Top Five Social Media Fails By Airlines

Whilst we have paid heavy attention to the airline social media success stories, we also need to remember that every so often they do get it terribly wrong. Take a look at our top five list of absolute airline fails, and be ready for the face palm.



US Airways pornographic tweet

Most major airlines use their Twitter feeds to keep followers updated on the aviation industry. The information is normally quite generic, and exceptionally sensible. However, on the 14th of April 2014, the responsible status quo of airlines on Twitter received quite the interruption; US Airway’s ‘accidental’ tweet of a pornographic image, which involved a lady with a ‘toy’ airplane (need I say more?), caused a social media outrage.

At first instance, most assumed that this was an unfortunate case of a Twitter hijack, surely no one who worked in PR could think this was a good idea?
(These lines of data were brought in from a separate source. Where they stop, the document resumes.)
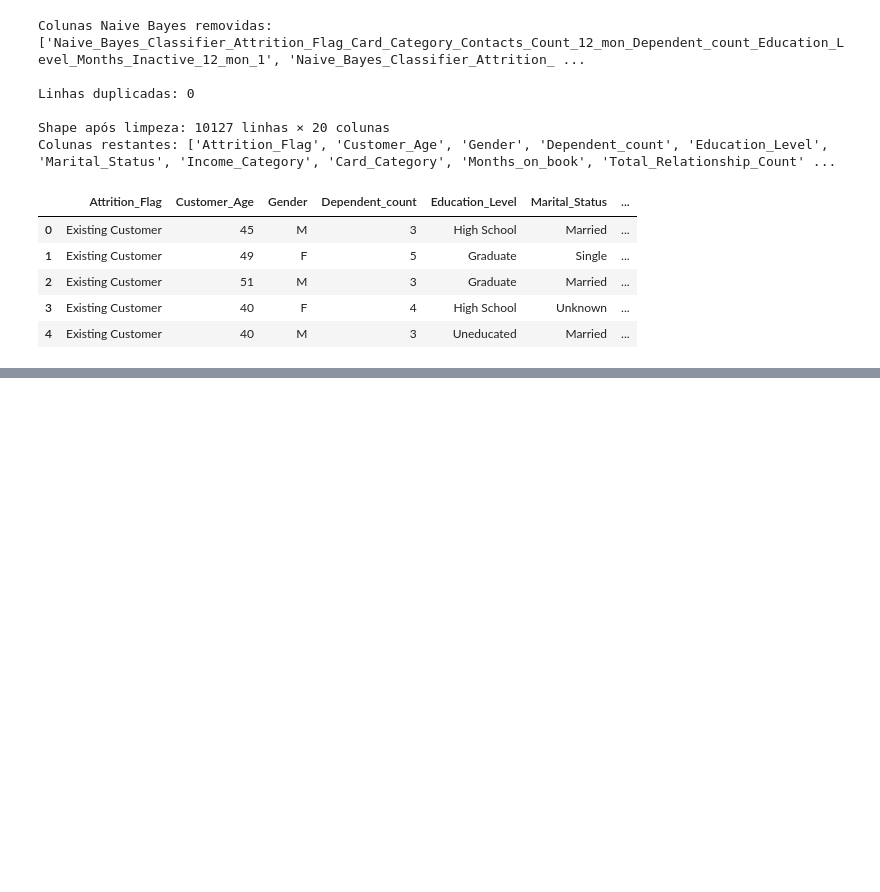
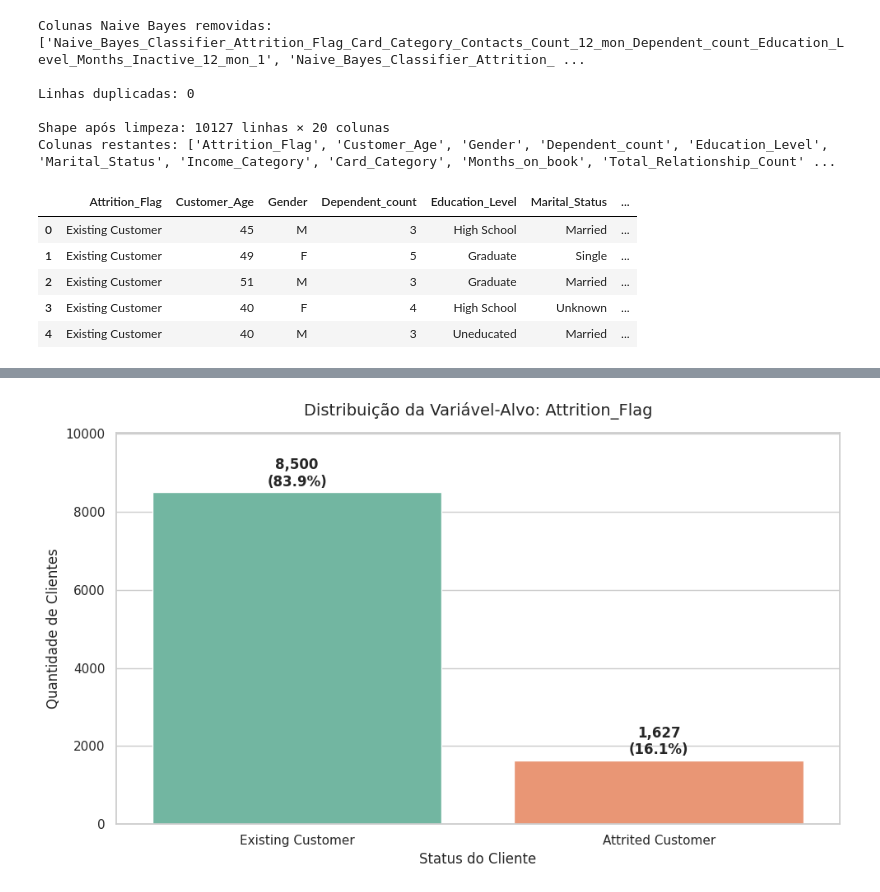
Before and after one commit to diogorblessa/mvp-credit-card-churn, a Jupyter notebook: notebooks/mvp_eda_preprocessing.ipynb, the cells around one changed output, grey strips where cells are left out. Cells and saved outputs as stored; diff of their text form; code cells hidden in the pictures; blank space fills up the shorter version.

Commit message:
Bloco 4a: instâncias, distribuição do target e estatísticas descritivas

```diff
--- a/notebooks/mvp_eda_preprocessing.ipynb
+++ b/notebooks/mvp_eda_preprocessing.ipynb
@@ -194,0 +255,26 @@ Colunas restantes: ['Attrition_Flag', 'Customer_Age', 'Gender', 'Dependent_count
+# %%
+# Distribuição da variável-alvo (Attrition_Flag)
+fig, ax = plt.subplots(figsize=(10, 6))
+
+sns.countplot(x='Attrition_Flag', data=df, palette='Set2', ax=ax)
+
+# Anotar percentuais e contagens sobre cada barra
+total = len(df)
+for p in ax.patches:
+    valor = int(p.get_height())
+    pct = valor / total * 100
+    ax.text(
+        p.get_x() + p.get_width() / 2,
+        p.get_height() + 80,
+        f'{valor:,}\n({pct:.1f}%)',
+        ha='center', va='bottom', fontsize=12, fontweight='bold'
+    )
+
+ax.set_title('Distribuição da Variável-Alvo: Attrition_Flag', fontsize=14, pad=15)
+ax.set_xlabel('Status do Cliente', fontsize=12)
+ax.set_ylabel('Quantidade de Clientes', fontsize=12)
+ax.set_ylim(0, df['Attrition_Flag'].value_counts().max() * 1.18)
+plt.tight_layout()
+plt.show()
+# %% [output]
+[figure, added]
```
Also changed, not shown: parts of 14 cells of this notebook.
However, as it happens this was an inside job – not an intentional inside job, but an inside job all the same. It took US Airways a whole hour to remove the explicit image, and apologise. But as one tweeter suggested – ‘you can’t delete from the internet.’

[Picture: Twitter]


American Airlines respond to every tweeter

American Airlines effort to respond to every Tweet meant that their followers began to test their theory, and wrote to them with insulting comments about their service.

The real problem with this strategy is that they left their response Tweets down to an automated service, so it was never personalised. The result, as seen above, meant that American Airlines looked rather stupid.

[Picture: Flickr: Brett Farmilo]


Delta Airlines thinks giraffes live in Ghana

This very recent social media fail, has left Delta Airlines being tarnished with insults such as ‘ignorant’ and ‘stupid’. So, what exactly happened…? When the US football team won their first game of the World Cup on Monday evening, the major American airline wanted to congratulate their win – seems fairly harmless, right? Well, it was until they assumed that a picture of a giraffe would be the best way to represent the Ghana side.

Giraffes are not native to Ghana, and the mishap rang alarm bells for many who were stunned that such a major airline would be so blinded in their geographical judgement.

[Picture: enjosmith on flickr]



It seemed like such a good idea, ask your Twitter followers to tell you their dream luxury in flight experience, and the best tweeter will win a prize. The only rules set out by the airline company are that it must include the # Qantas, and it has to be creative. What could possibly go wrong? Within the first hour of the competition going live, people were certainly tweeting, it just wasn’t what the Qantas PR had expected. Instead of tweeting different example of luxury travel, people were attacking the airline company;

ABC radio’s PM presenter Mark Colvin, @Colvinius said: “Getting from A to B without the plane being grounded or an engine catching fire. #qantasluxury”

@GrogsGamut tweeted: “#QantasLuxury- when the passengers arrive before the couriers delivering the lockout notices do”

[Picture: Twitter]


 United Airlines attacked by not responding to musician David Carrol  

So what happens when an airline breaks a musician’s guitar, and then fails to respond to his complaint via social media? Well, the musician gets his revenge, that’s what. In 2009, David Carroll got on board a United Airline flight to Chicago, whilst seated, Carroll allegedly heard a fellow passenger screech that the baggage handlers were throwing guitars. After looking out of the cabin window, the musician fears had been confirmed, and when he arrived at his destination, his $3, 500 guitar was severely damaged.

Carroll warned the airline, through social media, that he would write a hit song and post it on YouTube if nothing was done. Unfortunately for them, they didn’t listen. Carroll carried out his threat, and the results were something no one could have predicted. The video on YouTube went viral, a documentary was made, and even a book got published.

[Picture: YouTube]